» Work order
The entries that follow need to be reproduced exactly, minus any images.

○ ○ ○

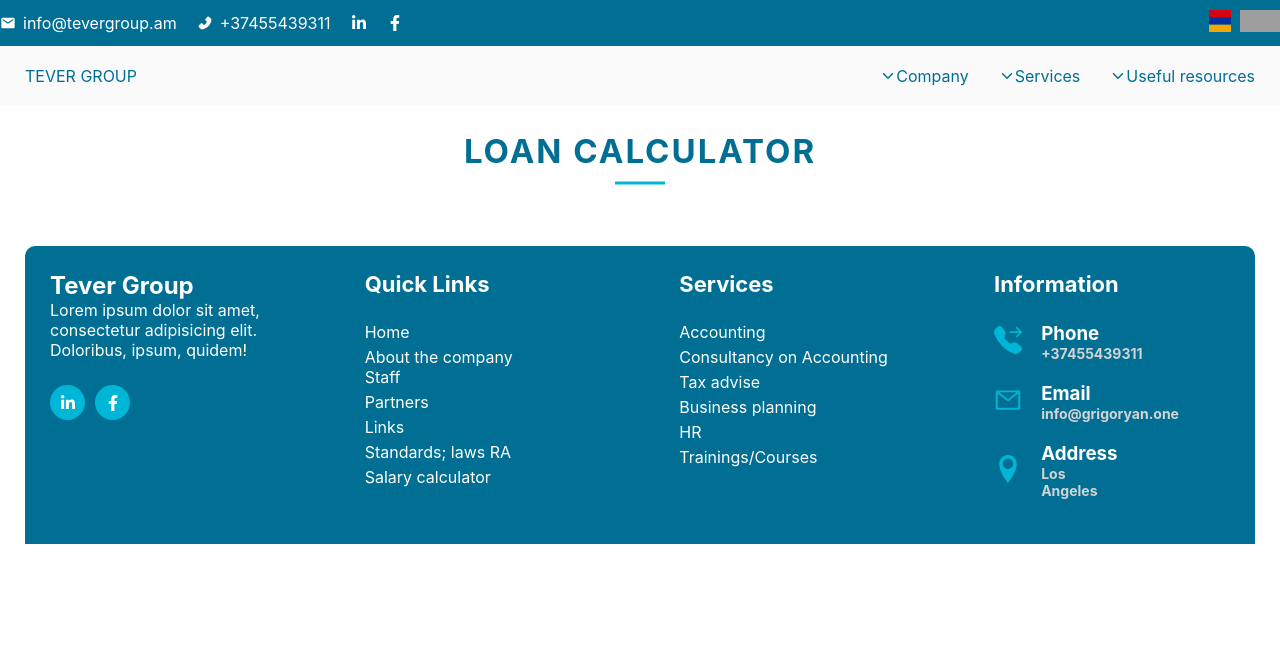
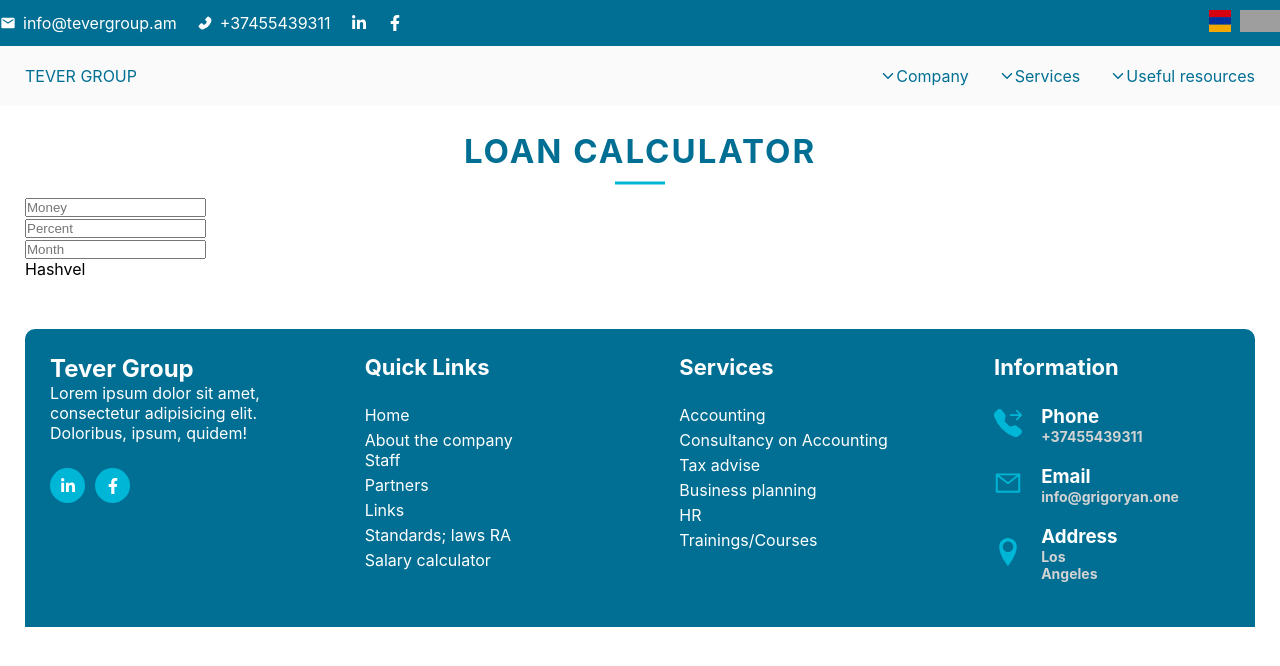
Before and after one commit to EdgarGrigoryan1996/teverGroup, a React (Create React App) app: page /loanCalculation in a window 1280 px wide. Shown: the top 666 px of the page. Built offline with nearby package versions, Linux system fonts and the light colour scheme; grey boxes are pictures that could not be loaded.

Commit message:
calculate table created

```diff
--- a/src/Pages/UsefulResources/LoanCalculator/LoanCalculator.jsx
+++ b/src/Pages/UsefulResources/LoanCalculator/LoanCalculator.jsx
@@ -1,14 +1,88 @@
-import React from 'react';
+import React, { useCallback, useMemo, useState } from 'react';
 import g from "../../../globalStyles.module.css";
+import s from "./LoanCalculator.module.css"
 import {useTranslation} from "react-i18next";
 
 function LoanCalculator(props) {
     const {t} = useTranslation()
+    const [money, setMoney] = useState(null)
+    const [percent, setPercent] = useState(null)
+    const [month, setMonth] = useState(null)
+    const [loanList, setLoanList] = useState([])
+
+    const renderTable = useCallback((arr) => {
+        return(
+            <table>
+                <tr>
+                    <th>MayrGumarMnacord</th><th>Tokos</th><th>Mayr Gumar</th><th>Yndameny</th>
+                </tr>
+                {arr.map(item => (
+                    <tr>
+                        <td>
+                        {item.tokos}
+                        </td>
+                        <td>
+                            {item.mayrGumar}
+                        </td>
+                        <td>
+                            {item.marvoxGumar}
+                        </td>
+                    </tr>
+                ))}
+            </table>
+        )
+    }, [loanList])
+
+    const handleCalculate = useCallback(() =>{
+        let vark = money
+        const result = []
+
+        for(let i = 1; i<= month; i++){
+            const calcData = {}
+            let tokos = vark * (percent / 100) / 12
+            let marvoxGumar = vark * tokos / (1 - 1 / (1 + tokos) ** month)
+
+            const mayrGumar = marvoxGumar - tokos
+            vark -= marvoxGumar
+            calcData.tokos = 10000
+            calcData.mayrGumar = 564546
+            calcData.marvoxGumar = 546848946
+
+            // console.log({vark}, {tokos}, {marvoxGumar}, {mayrGumar})
+console.log(calcData)
+console.log({calcData})
+            result.push(calcData)
+        }
+
+        setLoanList(result)
+    }, [money, percent, month, loanList])
+
     return (
         <section>
             <div className={g.sectionTitle}>
                 <h2>{t("menu.resources.subMenu.item4")}</h2>
             </div>
+
+            <div className={s.calculatorBlock}>
+                <div><input type="number" placeholder='Money' value={money} onChange={(e) => {
+                    setMoney(e.target.value)
+                }}/></div>
+            </div>
+
+            <div className={s.calculatorBlock}>
+                <div><input type="number" placeholder='Percent' value={percent} onChange={(e) => {
+                    setPercent(e.target.value)
+                }}/></div>
+            </div>
+
+            <div className={s.calculatorBlock}>
+                <div><input type="number" placeholder='Month' value={month} onChange={(e) => {
+                    setMonth(e.target.value)
+                }}/></div>
+            </div>
+            <div className={s.showResult} onClick={handleCalculate}>Hashvel</div>
+
+            {!!loanList.length && renderTable(loanList)}
         </section>
     );
 }
```
Also changed, not shown: src/Pages/UsefulResources/LoanCalculator/LoanCalculator.module.css (added).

○ ○ ○

» Solution to the problem
Before and after one commit to EdgarGrigoryan1996/teverGroup, a React (Create React App) app: page /loanCalculation in a window 1280 px wide. Shown: the top 666 px of the page. Built offline with nearby package versions, Linux system fonts and the light colour scheme; grey boxes are pictures that could not be loaded.

Commit message:
calculate table created

```diff
--- a/src/Pages/UsefulResources/LoanCalculator/LoanCalculator.jsx
+++ b/src/Pages/UsefulResources/LoanCalculator/LoanCalculator.jsx
@@ -1,14 +1,88 @@
-import React from 'react';
+import React, { useCallback, useMemo, useState } from 'react';
 import g from "../../../globalStyles.module.css";
+import s from "./LoanCalculator.module.css"
 import {useTranslation} from "react-i18next";
 
 function LoanCalculator(props) {
     const {t} = useTranslation()
+    const [money, setMoney] = useState(null)
+    const [percent, setPercent] = useState(null)
+    const [month, setMonth] = useState(null)
+    const [loanList, setLoanList] = useState([])
+
+    const renderTable = useCallback((arr) => {
+        return(
+            <table>
+                <tr>
+                    <th>MayrGumarMnacord</th><th>Tokos</th><th>Mayr Gumar</th><th>Yndameny</th>
+                </tr>
+                {arr.map(item => (
+                    <tr>
+                        <td>
+                        {item.tokos}
+                        </td>
+                        <td>
+                            {item.mayrGumar}
+                        </td>
+                        <td>
+                            {item.marvoxGumar}
+                        </td>
+                    </tr>
+                ))}
+            </table>
+        )
+    }, [loanList])
+
+    const handleCalculate = useCallback(() =>{
+        let vark = money
+        const result = []
+
+        for(let i = 1; i<= month; i++){
+            const calcData = {}
+            let tokos = vark * (percent / 100) / 12
+            let marvoxGumar = vark * tokos / (1 - 1 / (1 + tokos) ** month)
+
+            const mayrGumar = marvoxGumar - tokos
+            vark -= marvoxGumar
+            calcData.tokos = 10000
+            calcData.mayrGumar = 564546
+            calcData.marvoxGumar = 546848946
+
+            // console.log({vark}, {tokos}, {marvoxGumar}, {mayrGumar})
+console.log(calcData)
+console.log({calcData})
+            result.push(calcData)
+        }
+
+        setLoanList(result)
+    }, [money, percent, month, loanList])
+
     return (
         <section>
             <div className={g.sectionTitle}>
                 <h2>{t("menu.resources.subMenu.item4")}</h2>
             </div>
+
+            <div className={s.calculatorBlock}>
+                <div><input type="number" placeholder='Money' value={money} onChange={(e) => {
+                    setMoney(e.target.value)
+                }}/></div>
+            </div>
+
+            <div className={s.calculatorBlock}>
+                <div><input type="number" placeholder='Percent' value={percent} onChange={(e) => {
+                    setPercent(e.target.value)
+                }}/></div>
+            </div>
+
+            <div className={s.calculatorBlock}>
+                <div><input type="number" placeholder='Month' value={month} onChange={(e) => {
+                    setMonth(e.target.value)
+                }}/></div>
+            </div>
+            <div className={s.showResult} onClick={handleCalculate}>Hashvel</div>
+
+            {!!loanList.length && renderTable(loanList)}
         </section>
     );
 }
```
Also changed, not shown: src/Pages/UsefulResources/LoanCalculator/LoanCalculator.module.css (added).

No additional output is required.